▶ Required work
Leave the pictures aside and copy all the data exactly.

(Edit difference data)
┌──
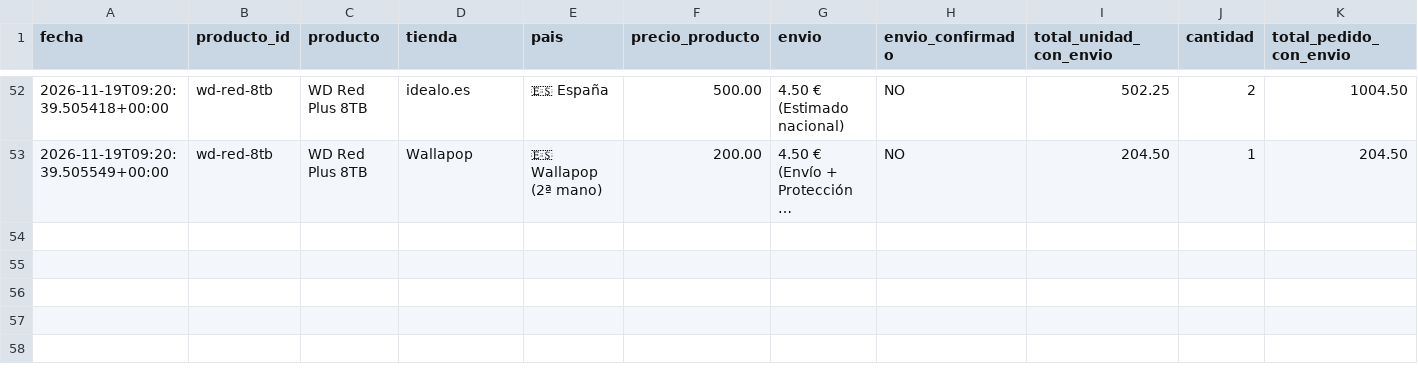
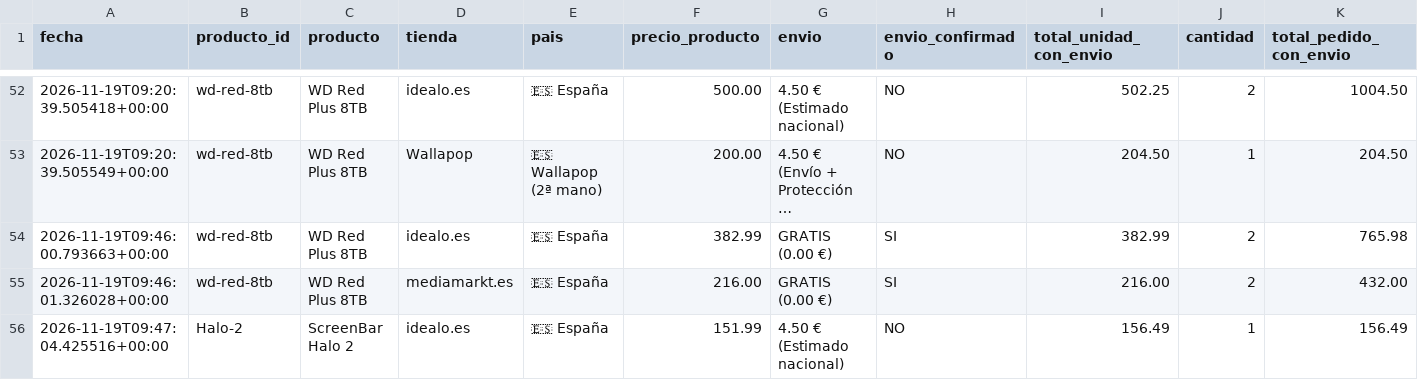
Before and after one commit to antonio-bravo/telegram-price, a CSV file: historico.csv, drawn as a sheet; only a part is shown, gaps mark what is left out; long unchanged cells end in …; rows hold the shown columns only; the diff names each change by its address in the sheet, - before the commit and + after, or states it on an @@ line.

```diff
--- a/historico.csv
+++ b/historico.csv
+row 54: 2026-11-19T09:46:00.793663+00:00 | wd-red-8tb | WD Red Plus 8TB | idealo.es | 🇪🇸 España | 382.99 | GRATIS (0.00 €) | SI | 382.99 | 2 | 765.98
+row 55: 2026-11-19T09:46:01.326028+00:00 | wd-red-8tb | WD Red Plus 8TB | mediamarkt.es | 🇪🇸 España | 216.00 | GRATIS (0.00 €) | SI | 216.00 | 2 | 432.00
+row 56: 2026-11-19T09:47:04.425516+00:00 | Halo-2 | ScreenBar Halo 2 | idealo.es | 🇪🇸 España | 151.99 | 4.50 € (Estimado nacional) | NO | 156.49 | 1 | 156.49
```
Also changed, not shown: 1 other file.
└──
▶ Reply
Before and after one commit to antonio-bravo/telegram-price, a CSV file: historico.csv, drawn as a sheet; only a part is shown, gaps mark what is left out; long unchanged cells end in …; rows hold the shown columns only; the diff names each change by its address in the sheet, - before the commit and + after, or states it on an @@ line.

```diff
--- a/historico.csv
+++ b/historico.csv
+row 54: 2026-11-19T09:46:00.793663+00:00 | wd-red-8tb | WD Red Plus 8TB | idealo.es | 🇪🇸 España | 382.99 | GRATIS (0.00 €) | SI | 382.99 | 2 | 765.98
+row 55: 2026-11-19T09:46:01.326028+00:00 | wd-red-8tb | WD Red Plus 8TB | mediamarkt.es | 🇪🇸 España | 216.00 | GRATIS (0.00 €) | SI | 216.00 | 2 | 432.00
+row 56: 2026-11-19T09:47:04.425516+00:00 | Halo-2 | ScreenBar Halo 2 | idealo.es | 🇪🇸 España | 151.99 | 4.50 € (Estimado nacional) | NO | 156.49 | 1 | 156.49
```
Also changed, not shown: 1 other file.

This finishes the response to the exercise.